* For fans, the price of water on the course halved, from $4 to $2. Also, additional water refill stations around the course.
* Added misters and shaded rest stations at popular gathering places on the grounds.
* For the players and caddies, some welcome additions to various tee boxes, especially the ones where there is little tree cover to provide shade. Tents where they might escape the sun for a few moments. Coolers filled with iced towels. Additional misting fans.
* On a trial basis, on every three holes, CoolMitt units. Players place their hands in these devices, where circulating cool water is designed to help bring down their core temperature.
* An area near the 10th hole in which the players can quickly change out of sweat-soaked wear before venturing onto the back nine.
* New cold-plunge tubs inside the clubhouse for after the round.
“We want the players to be at their best, to compete without worrying about the heat,” Urban said.

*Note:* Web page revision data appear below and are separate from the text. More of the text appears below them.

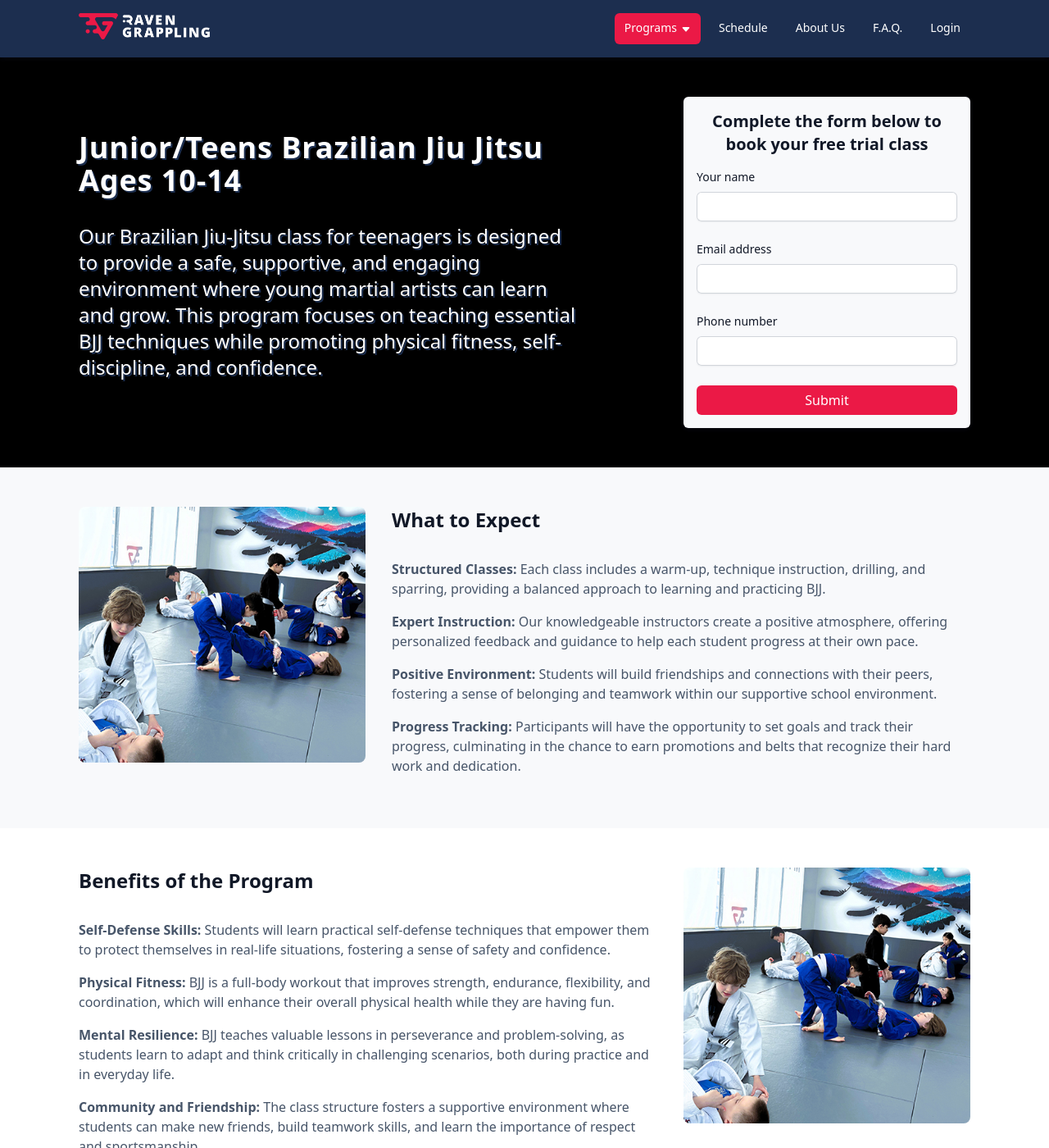
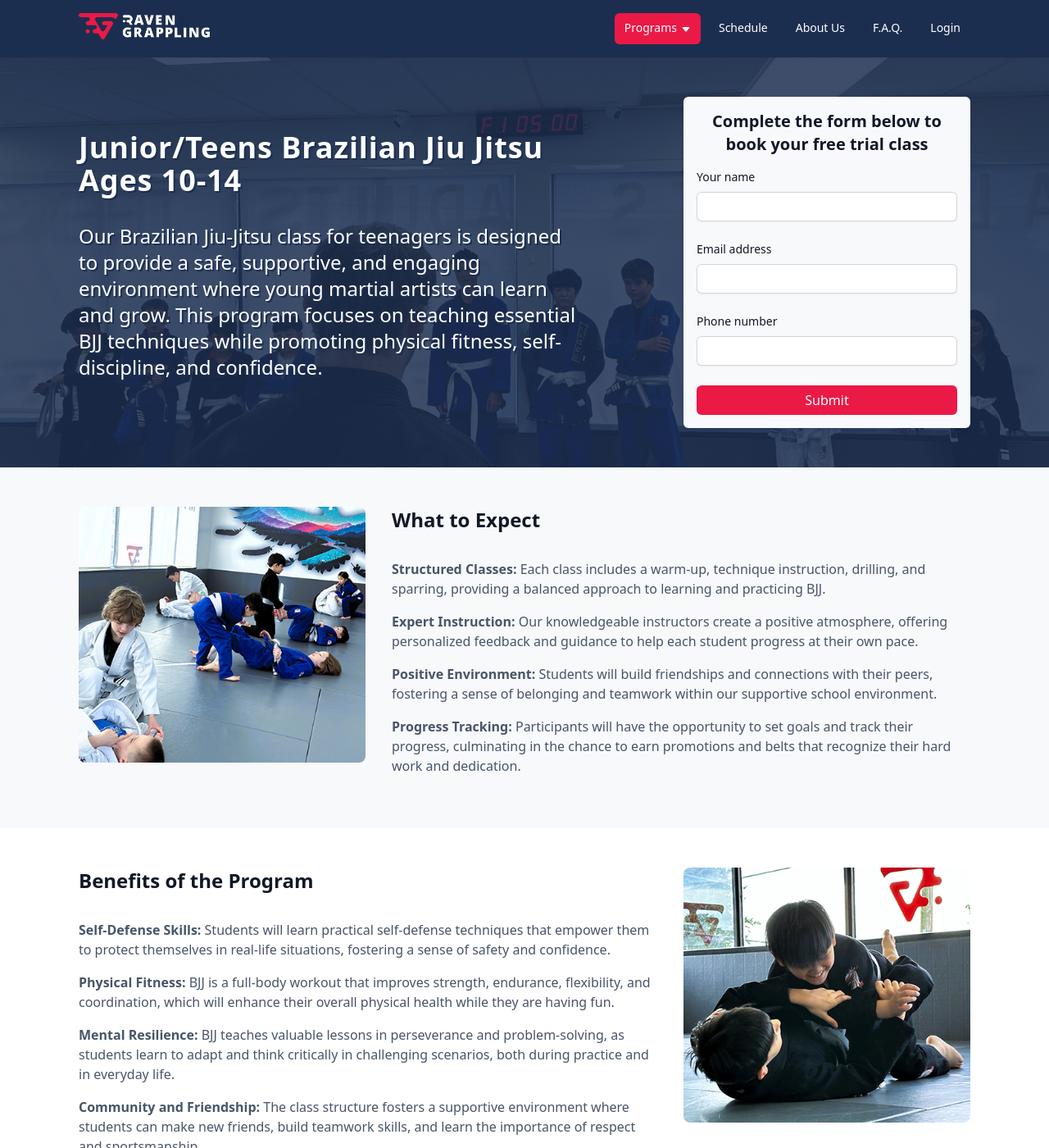
Before and after one commit to RavenGrappling/RavenGrappling.github.io, a Jekyll site: the page built from pages/junior-teens.html, in a window 1280 px wide and 1400 px high. Shown: the whole window at 82% size. Built offline with Jekyll 4.4.1, drawn with Linux system fonts in a browser that asks for light colours.

Commit message:
images are in

```diff
--- a/assets/css/raven.css
+++ b/assets/css/raven.css
@@ -493,10 +493,28 @@ form[data-leads-form] {
   }
 }
 
-/* -- Kids ----------------------------------------------------------------- */
+/* -- Programs ------------------------------------------------------------- */
 .page-kids {
   .hero {
     background-image: var(--tint-gradient), url(/assets/images/programs/kids/bg.jpg);
+  }
+}
+
+.page-junior-teens {
+  .hero {
+    background-image: var(--tint-gradient), url(/assets/images/programs/junior-teens/bg.jpg);
+  }
+}
+
+.page-adult-beginner {
+  .hero {
+    background-image: var(--tint-gradient), url(/assets/images/programs/adult-beginner/bg.jpg);
+  }
+}
+
+.page-adult-all-levels {
+  .hero {
+    background-image: var(--tint-gradient), url(/assets/images/programs/adult-all-levels/bg.jpg);
   }
 }
 
--- a/pages/adult-all-levels.html
+++ b/pages/adult-all-levels.html
@@ -76,7 +76,7 @@ permalink: /adult-all-levels-brazilian-jiu-jitsu-coquitlam
     </div>
 
     <div class="section-image">
-      <img src="/assets/images/programs/adult-all-levels/1.jpg" alt="Adult All Levels Brazilian Jiu Jitsu Coquitlam">
+      <img src="/assets/images/programs/adult-all-levels/2.jpg" alt="Adult All Levels Brazilian Jiu Jitsu Coquitlam">
     </div>
   </div>
 </section>
--- a/pages/adult-beginner.html
+++ b/pages/adult-beginner.html
@@ -74,7 +74,7 @@ permalink: /adult-beginner-brazilian-jiu-jitsu-coquitlam
     </div>
 
     <div class="section-image">
-      <img src="/assets/images/programs/adult-beginner/1.jpg" alt="Adult Beginner Brazilian Jiu Jitsu Coquitlam">
+      <img src="/assets/images/programs/adult-beginner/2.jpg" alt="Adult Beginner Brazilian Jiu Jitsu Coquitlam">
     </div>
   </div>
 </section>
--- a/pages/junior-teens.html
+++ b/pages/junior-teens.html
@@ -75,7 +75,7 @@ permalink: /junior-teens-brazilian-jiu-jitsu-coquitlam
     </div>
 
     <div class="section-image">
-      <img src="/assets/images/programs/junior-teens/1.jpg" alt="Junior/Teens Brazilian Jiu Jitsu Coquitlam">
+      <img src="/assets/images/programs/junior-teens/2.jpg" alt="Junior/Teens Brazilian Jiu Jitsu Coquitlam">
     </div>
   </div>
 </section>
```
Also changed, not shown: assets/images/programs/adult-all-levels/2.jpg (added), assets/images/programs/adult-beginner/2.jpg (added), assets/images/programs/junior-teens/2.jpg (added), assets/images/programs/junior-teens/bg.jpg (added), 2 other files.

Accommodations to the heat filter down to all levels of the event. Like the standard bearers who accompany the players, carrying scorekeeping placards. This year, they’ll tag out after nine holes, rather than walking the usual entire 18.
“We put a lot of time into this. This has been a huge focus of ours. Once we saw the issues in Memphis, that made the whole team move on it,” said Urban, referring to the first playoff event two weeks ago where the heat index reached over 110 degrees.
Asked whether he thinks the heat would affect attendance – given the temptation to watch play in the cool comfort of one’s den – Urban expressed confidence in the hardiness of the southern golf fan.
“I think people in Atlanta are used to heat in August. It doesn’t bother them when they go watch the Dogs a few weekends in September, it doesn’t slow anyone down in these parts. And because we have things on the golf course to help them out, they’re not just standing out in a field with no respite.”
As for the players, they sounded prepared for whatever the thermometer throws at them, deploying a sort of competitive heat shield to get them through the week.
“I mean, we sort of chase the sun all year round, so I don’t think it’s something that we’re not used to,” Rory McIlroy said. “We’re used to playing in heat.”
“The Tour has done a really nice job with some amendments to the tee boxes with some cold towels and stuff and some more hydration stuff. So we’ll be a little bit more prepared than we were in Memphis. I think Memphis kind of snuck up on everybody,” said former Georgia star Brian Harman.
“I just hope everybody stays safe, especially people watching,” Harman said. “We watch a lot more fans go down than players and caddies. So the fans that are coming out need to be really careful because you can get in a lot of trouble out there.”